» **Task prompt**:
Your task is to repeat the lines below exactly, excluding any pictures they contain.

---------- Supplied data

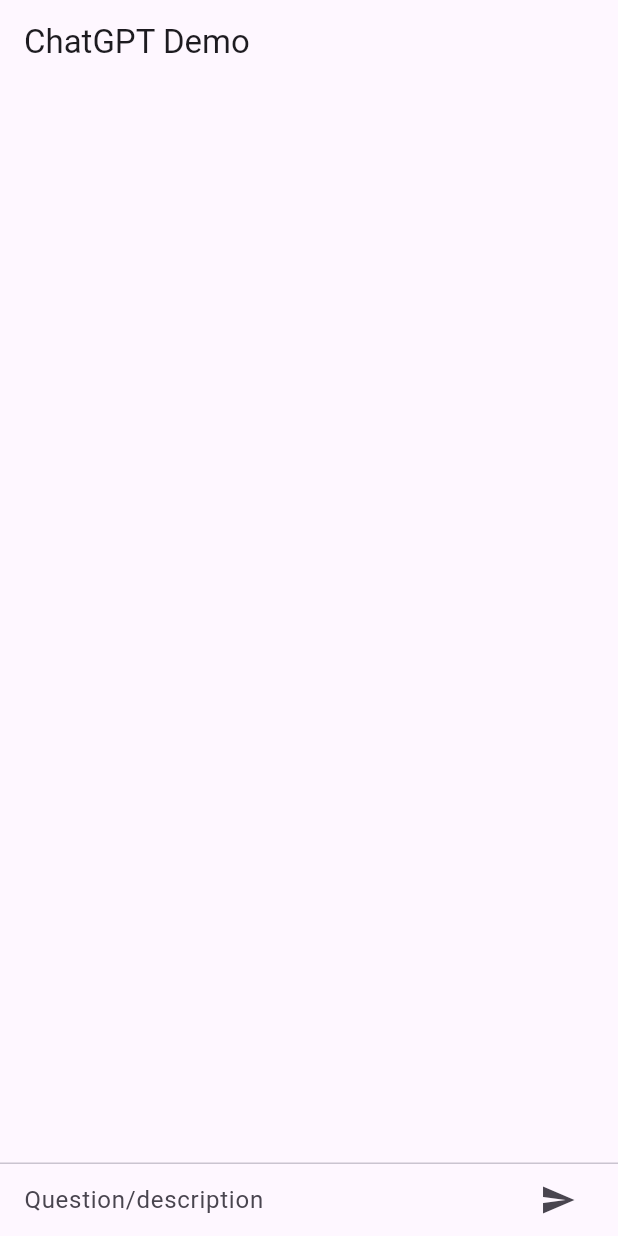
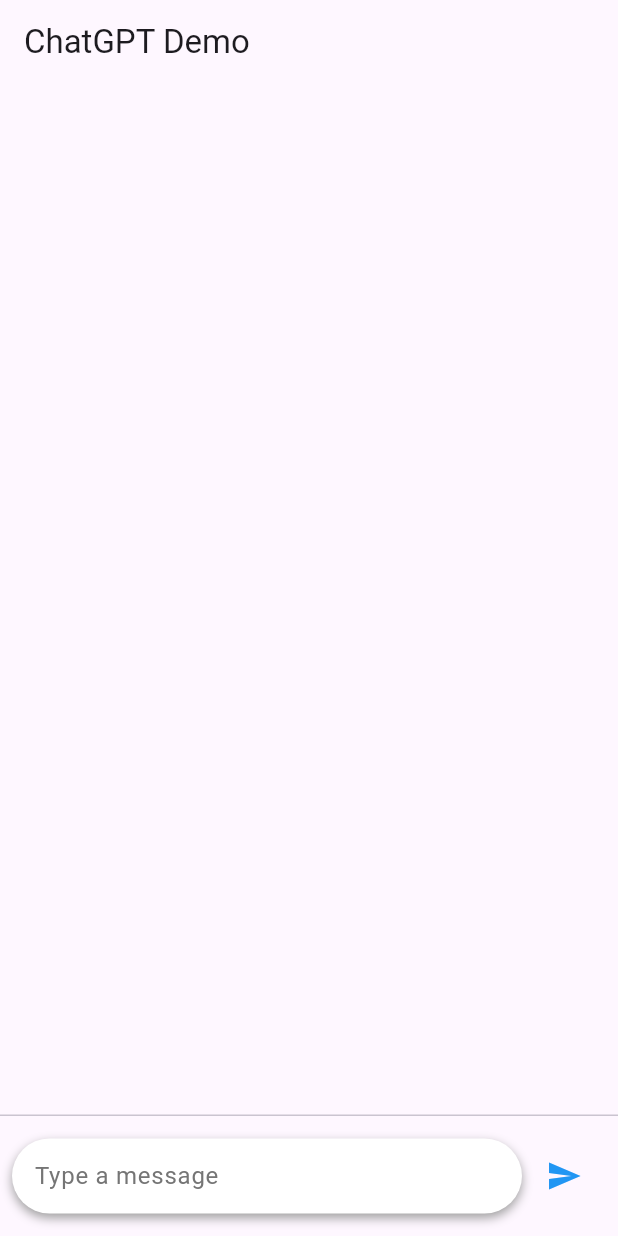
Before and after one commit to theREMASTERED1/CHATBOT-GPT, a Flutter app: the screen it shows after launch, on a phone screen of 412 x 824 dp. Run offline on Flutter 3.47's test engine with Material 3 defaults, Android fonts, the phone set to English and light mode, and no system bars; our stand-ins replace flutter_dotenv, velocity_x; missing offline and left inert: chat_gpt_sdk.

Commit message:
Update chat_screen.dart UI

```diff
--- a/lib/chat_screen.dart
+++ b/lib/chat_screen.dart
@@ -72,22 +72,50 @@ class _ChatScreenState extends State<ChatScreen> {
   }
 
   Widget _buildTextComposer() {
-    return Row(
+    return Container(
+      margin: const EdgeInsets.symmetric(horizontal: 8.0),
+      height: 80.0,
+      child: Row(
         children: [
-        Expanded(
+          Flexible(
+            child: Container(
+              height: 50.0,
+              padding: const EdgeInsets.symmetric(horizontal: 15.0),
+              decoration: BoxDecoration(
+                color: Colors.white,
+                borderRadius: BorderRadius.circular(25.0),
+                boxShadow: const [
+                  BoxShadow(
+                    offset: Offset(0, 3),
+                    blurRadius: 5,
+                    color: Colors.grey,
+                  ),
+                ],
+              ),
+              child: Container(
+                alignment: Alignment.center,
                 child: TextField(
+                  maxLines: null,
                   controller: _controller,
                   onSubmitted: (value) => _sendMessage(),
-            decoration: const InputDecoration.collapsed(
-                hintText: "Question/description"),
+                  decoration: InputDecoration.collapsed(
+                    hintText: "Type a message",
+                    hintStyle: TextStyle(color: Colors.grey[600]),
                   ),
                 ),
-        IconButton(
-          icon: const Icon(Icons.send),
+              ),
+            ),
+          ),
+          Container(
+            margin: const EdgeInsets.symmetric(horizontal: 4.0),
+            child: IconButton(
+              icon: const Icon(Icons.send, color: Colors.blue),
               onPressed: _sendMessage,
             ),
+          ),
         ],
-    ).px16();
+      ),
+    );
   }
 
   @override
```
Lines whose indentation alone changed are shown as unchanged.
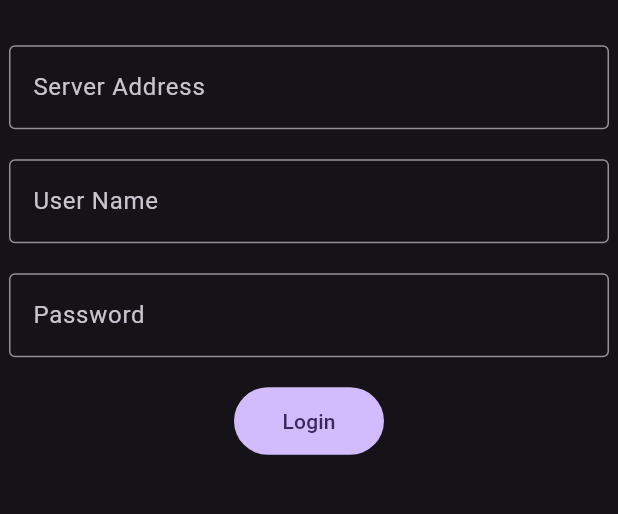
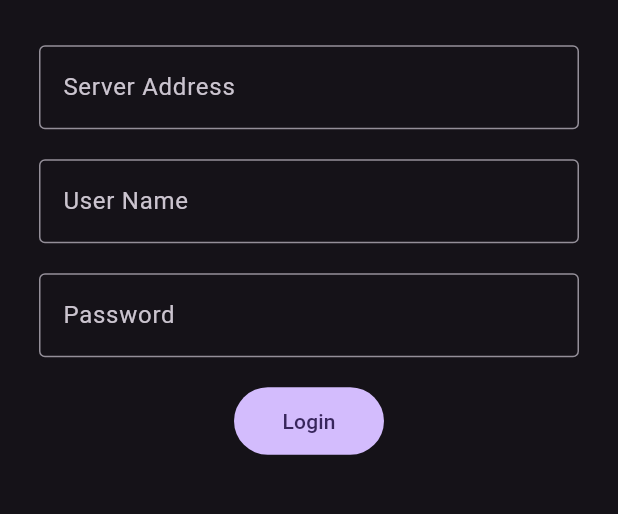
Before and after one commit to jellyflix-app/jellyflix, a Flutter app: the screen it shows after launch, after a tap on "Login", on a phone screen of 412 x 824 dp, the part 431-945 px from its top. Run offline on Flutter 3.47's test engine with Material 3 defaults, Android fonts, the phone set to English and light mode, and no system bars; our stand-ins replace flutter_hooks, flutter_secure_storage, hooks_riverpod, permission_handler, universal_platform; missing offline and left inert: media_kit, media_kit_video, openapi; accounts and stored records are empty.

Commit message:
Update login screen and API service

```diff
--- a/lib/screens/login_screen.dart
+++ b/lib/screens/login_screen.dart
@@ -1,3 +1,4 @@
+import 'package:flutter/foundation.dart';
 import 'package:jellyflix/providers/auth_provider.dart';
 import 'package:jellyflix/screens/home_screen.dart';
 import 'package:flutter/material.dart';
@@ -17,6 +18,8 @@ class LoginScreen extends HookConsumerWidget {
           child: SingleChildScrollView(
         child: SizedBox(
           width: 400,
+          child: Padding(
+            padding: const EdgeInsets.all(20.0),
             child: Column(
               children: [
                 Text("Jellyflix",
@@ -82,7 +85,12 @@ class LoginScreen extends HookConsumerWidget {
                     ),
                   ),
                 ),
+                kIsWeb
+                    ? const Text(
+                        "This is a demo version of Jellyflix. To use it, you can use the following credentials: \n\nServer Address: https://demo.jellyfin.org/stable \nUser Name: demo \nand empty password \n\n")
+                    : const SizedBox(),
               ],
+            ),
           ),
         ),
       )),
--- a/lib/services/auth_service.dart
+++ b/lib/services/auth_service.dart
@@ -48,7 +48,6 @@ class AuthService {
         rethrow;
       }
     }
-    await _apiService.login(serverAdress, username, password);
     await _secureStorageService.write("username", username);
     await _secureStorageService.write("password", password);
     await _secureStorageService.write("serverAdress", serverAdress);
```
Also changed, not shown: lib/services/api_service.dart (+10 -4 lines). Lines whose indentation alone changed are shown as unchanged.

--------------------

» **Result of the task**:
Before and after one commit to theREMASTERED1/CHATBOT-GPT, a Flutter app: the screen it shows after launch, on a phone screen of 412 x 824 dp. Run offline on Flutter 3.47's test engine with Material 3 defaults, Android fonts, the phone set to English and light mode, and no system bars; our stand-ins replace flutter_dotenv, velocity_x; missing offline and left inert: chat_gpt_sdk.

Commit message:
Update chat_screen.dart UI

```diff
--- a/lib/chat_screen.dart
+++ b/lib/chat_screen.dart
@@ -72,22 +72,50 @@ class _ChatScreenState extends State<ChatScreen> {
   }
 
   Widget _buildTextComposer() {
-    return Row(
+    return Container(
+      margin: const EdgeInsets.symmetric(horizontal: 8.0),
+      height: 80.0,
+      child: Row(
         children: [
-        Expanded(
+          Flexible(
+            child: Container(
+              height: 50.0,
+              padding: const EdgeInsets.symmetric(horizontal: 15.0),
+              decoration: BoxDecoration(
+                color: Colors.white,
+                borderRadius: BorderRadius.circular(25.0),
+                boxShadow: const [
+                  BoxShadow(
+                    offset: Offset(0, 3),
+                    blurRadius: 5,
+                    color: Colors.grey,
+                  ),
+                ],
+              ),
+              child: Container(
+                alignment: Alignment.center,
                 child: TextField(
+                  maxLines: null,
                   controller: _controller,
                   onSubmitted: (value) => _sendMessage(),
-            decoration: const InputDecoration.collapsed(
-                hintText: "Question/description"),
+                  decoration: InputDecoration.collapsed(
+                    hintText: "Type a message",
+                    hintStyle: TextStyle(color: Colors.grey[600]),
                   ),
                 ),
-        IconButton(
-          icon: const Icon(Icons.send),
+              ),
+            ),
+          ),
+          Container(
+            margin: const EdgeInsets.symmetric(horizontal: 4.0),
+            child: IconButton(
+              icon: const Icon(Icons.send, color: Colors.blue),
               onPressed: _sendMessage,
             ),
+          ),
         ],
-    ).px16();
+      ),
+    );
   }
 
   @override
```
Lines whose indentation alone changed are shown as unchanged.
Before and after one commit to jellyflix-app/jellyflix, a Flutter app: the screen it shows after launch, after a tap on "Login", on a phone screen of 412 x 824 dp, the part 431-945 px from its top. Run offline on Flutter 3.47's test engine with Material 3 defaults, Android fonts, the phone set to English and light mode, and no system bars; our stand-ins replace flutter_hooks, flutter_secure_storage, hooks_riverpod, permission_handler, universal_platform; missing offline and left inert: media_kit, media_kit_video, openapi; accounts and stored records are empty.

Commit message:
Update login screen and API service

```diff
--- a/lib/screens/login_screen.dart
+++ b/lib/screens/login_screen.dart
@@ -1,3 +1,4 @@
+import 'package:flutter/foundation.dart';
 import 'package:jellyflix/providers/auth_provider.dart';
 import 'package:jellyflix/screens/home_screen.dart';
 import 'package:flutter/material.dart';
@@ -17,6 +18,8 @@ class LoginScreen extends HookConsumerWidget {
           child: SingleChildScrollView(
         child: SizedBox(
           width: 400,
+          child: Padding(
+            padding: const EdgeInsets.all(20.0),
             child: Column(
               children: [
                 Text("Jellyflix",
@@ -82,7 +85,12 @@ class LoginScreen extends HookConsumerWidget {
                     ),
                   ),
                 ),
+                kIsWeb
+                    ? const Text(
+                        "This is a demo version of Jellyflix. To use it, you can use the following credentials: \n\nServer Address: https://demo.jellyfin.org/stable \nUser Name: demo \nand empty password \n\n")
+                    : const SizedBox(),
               ],
+            ),
           ),
         ),
       )),
--- a/lib/services/auth_service.dart
+++ b/lib/services/auth_service.dart
@@ -48,7 +48,6 @@ class AuthService {
         rethrow;
       }
     }
-    await _apiService.login(serverAdress, username, password);
     await _secureStorageService.write("username", username);
     await _secureStorageService.write("password", password);
     await _secureStorageService.write("serverAdress", serverAdress);
```
Also changed, not shown: lib/services/api_service.dart (+10 -4 lines). Lines whose indentation alone changed are shown as unchanged.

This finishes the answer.